It’s usually a bad idea for the entrepreneur selling a company to tackle the M&A market without help from an experienced M&A Advisor. Retaining experience from an advisor who is in the business of selling companies helps ensure that business owners don’t approach the sale process naively or ill-prepared. There are always rough patches in the process and a savvy advisor knows how to navigate them to help secure a successful outcome for the seller. The seller will have to pay for these services but provided the seller has selected a qualified advisor, the ROI is usually very high. The complexity and multiplicity of tasks, the immense distraction for a business owner of running their business while simultaneously trying to sell it, and the downside of going through an M&A process and coming up empty-handed, are among the key reasons to hire an investment bank.
M&A Advisor Fee Structures
The advisor’s biggest payout comes in the form of a success fee if / when the deal closes. The fee is usually based on the final price of the transaction, subject to certain terms and modifications. This so-called “success fee” is set by the business owner and advisor when they commercialize their relationship. If the agreement calls for a percentage of the price, the advisor has an added incentive to maximize the value for the business owner.
In addition to a success fee, many M&A advisors require retainer fees–either an up-front payment or a monthly installment–while the M&A process is underway. Aside from helping pay out of pocket expenses, the retainer assures commitment by the seller. “It’s a predictable indicator of the seriousness of the owner to follow through on the sale and cuts out business owners that just want to see what their business is worth” says Jeremy Hovater of Sunset Business Advisors.
Preparing the Business for Sale
Considerable work goes into making the target market ready before the marketing package can go out. Clean financial information is critical. Many private company financials may be accurate but have “missing elements,” such as forward-looking business plans or “narratives” to back up the data. Beyond the financials, the advisor will want to assure that any physical facilities or locations look well-maintained. Ensuring that any key customers and suppliers are on board if the selling company changes hands is another vital task, as any buyer will want some degree of assurance that existing customers will remain in a change of control.
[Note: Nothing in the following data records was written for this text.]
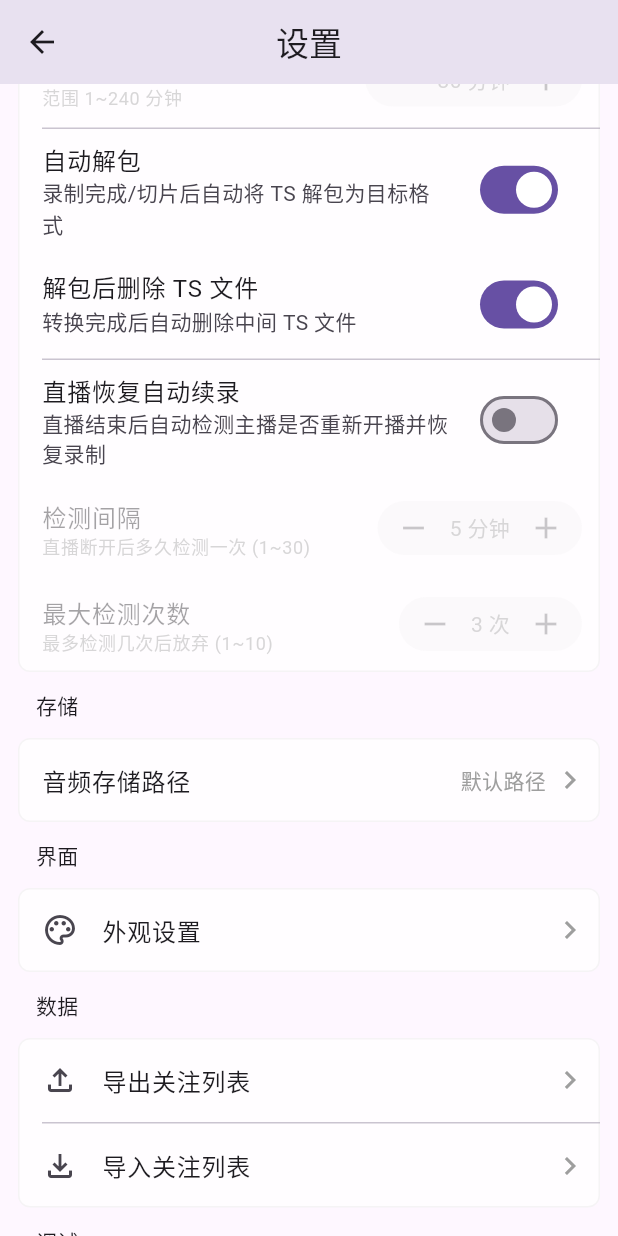
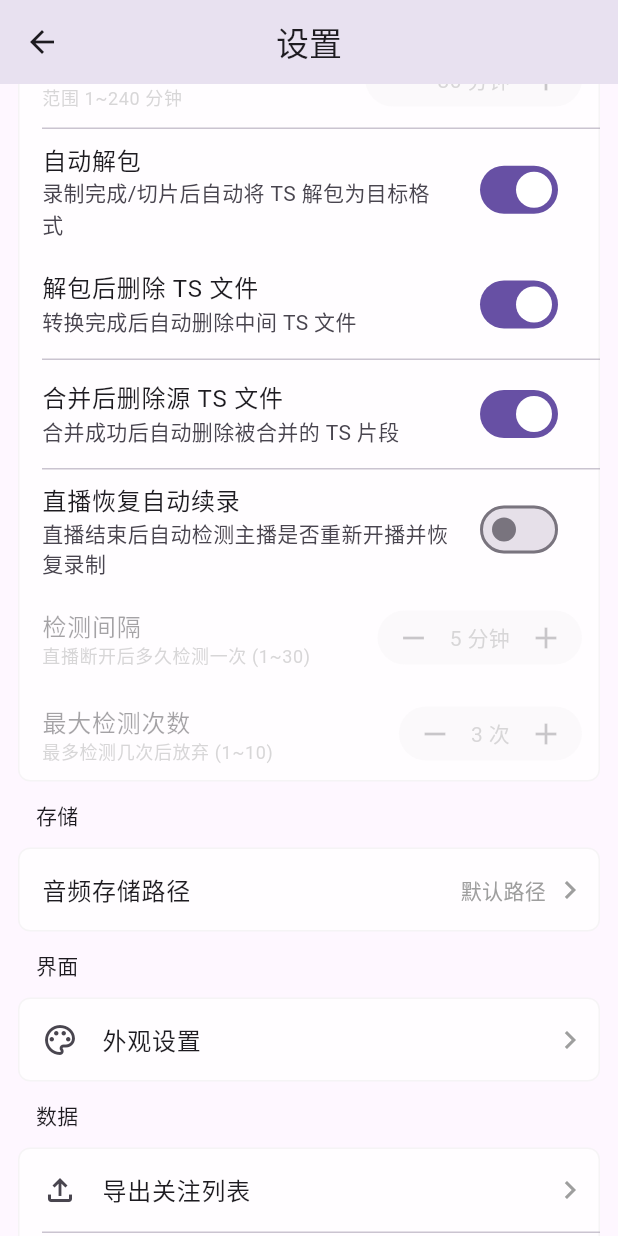
Before and after one commit to BoooSAMA/simple_recorder, a Flutter app: the SettingsPage screen opened by its route, scrolled down 576 dp, on a phone screen of 412 x 824 dp. Run offline on Flutter 3.47's test engine with Material 3 defaults, Android fonts, the phone set to English and light mode, and no system bars; our stand-ins replace file_picker, flutter_local_notifications, flutter_smart_dialog, get, hive, hive_flutter and 6 more; missing offline and left inert: ffmpeg_kit_flutter_platform_interface, flutter_background_service, simple_live_core; accounts and stored records are empty; project files that could hold a hidden picture were left out.

Commit message:
added switch for deleting old ts file after merging ts file from setting page

```diff
--- a/lib/modules/settings/settings_page.dart
+++ b/lib/modules/settings/settings_page.dart
@@ -148,6 +148,15 @@ class SettingsPage extends StatelessWidget {
                     ),
                   );
                 }),
+                const Divider(height: 1, indent: 16),
+                Obx(() => SwitchListTile(
+                      title: const Text("合并后删除源 TS 文件"),
+                      subtitle:
+                          const Text("合并成功后自动删除被合并的 TS 片段"),
+                      value: controller.deleteTsAfterMerge.value,
+                      onChanged: (v) =>
+                          controller.setDeleteTsAfterMerge(v),
+                    )),
                 const Divider(height: 1, indent: 16),
                 Obx(() => SwitchListTile(
                       title: const Text("直播恢复自动续录"),
```
Also changed, not shown: lib/app/controller/app_settings_controller.dart (+10 -0 lines), lib/modules/ts_unpack/ts_unpack_controller.dart (+10 -3 lines), .omo/run-continuation/ses_f8e328117ffeJ7cpaLepSfsnGz.json.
Going to Market
In the most visible portion of the process, the advisor “takes the owner’s company to market” and chooses the route that maximizes the chances of success for the business owner. Frequently, that involves some form of process by which the various buyers are contacted and asked to indicate interest at increasing degrees of commitment and seriousness. The advisor should be able to manage this process efficiently, including qualification of the buyers based on expertise, demonstration of seriousness, and capital available to close the deal. Depending on time requirements and special features of the target, a knowledgeable advisor may determine it is better to “show” the property to only one or two potential buyers; in other cases, the advisor may suggest a broader approach. No two processes are the same and therefore should not be treated the same.
Whether approaching a large buyer population or a few, the M&A advisor prepares a Confidential Business Review, often called a “marketing package” that includes significant financial, operations, and strategic information about the selling company.
Closing the Deal
Finally, a selling client should be confident the advisor can help with final negotiation of deal terms, including structures, escrows, seller financing, earn outs, and other key issues. If it takes contingent payments to get the deal done, the advisor should be able to guide those decisions. If non-price considerations such as non-compete agreements are critical, or if an employment or consulting contract for the selling owner is needed, the advisor should be able to help with these as well.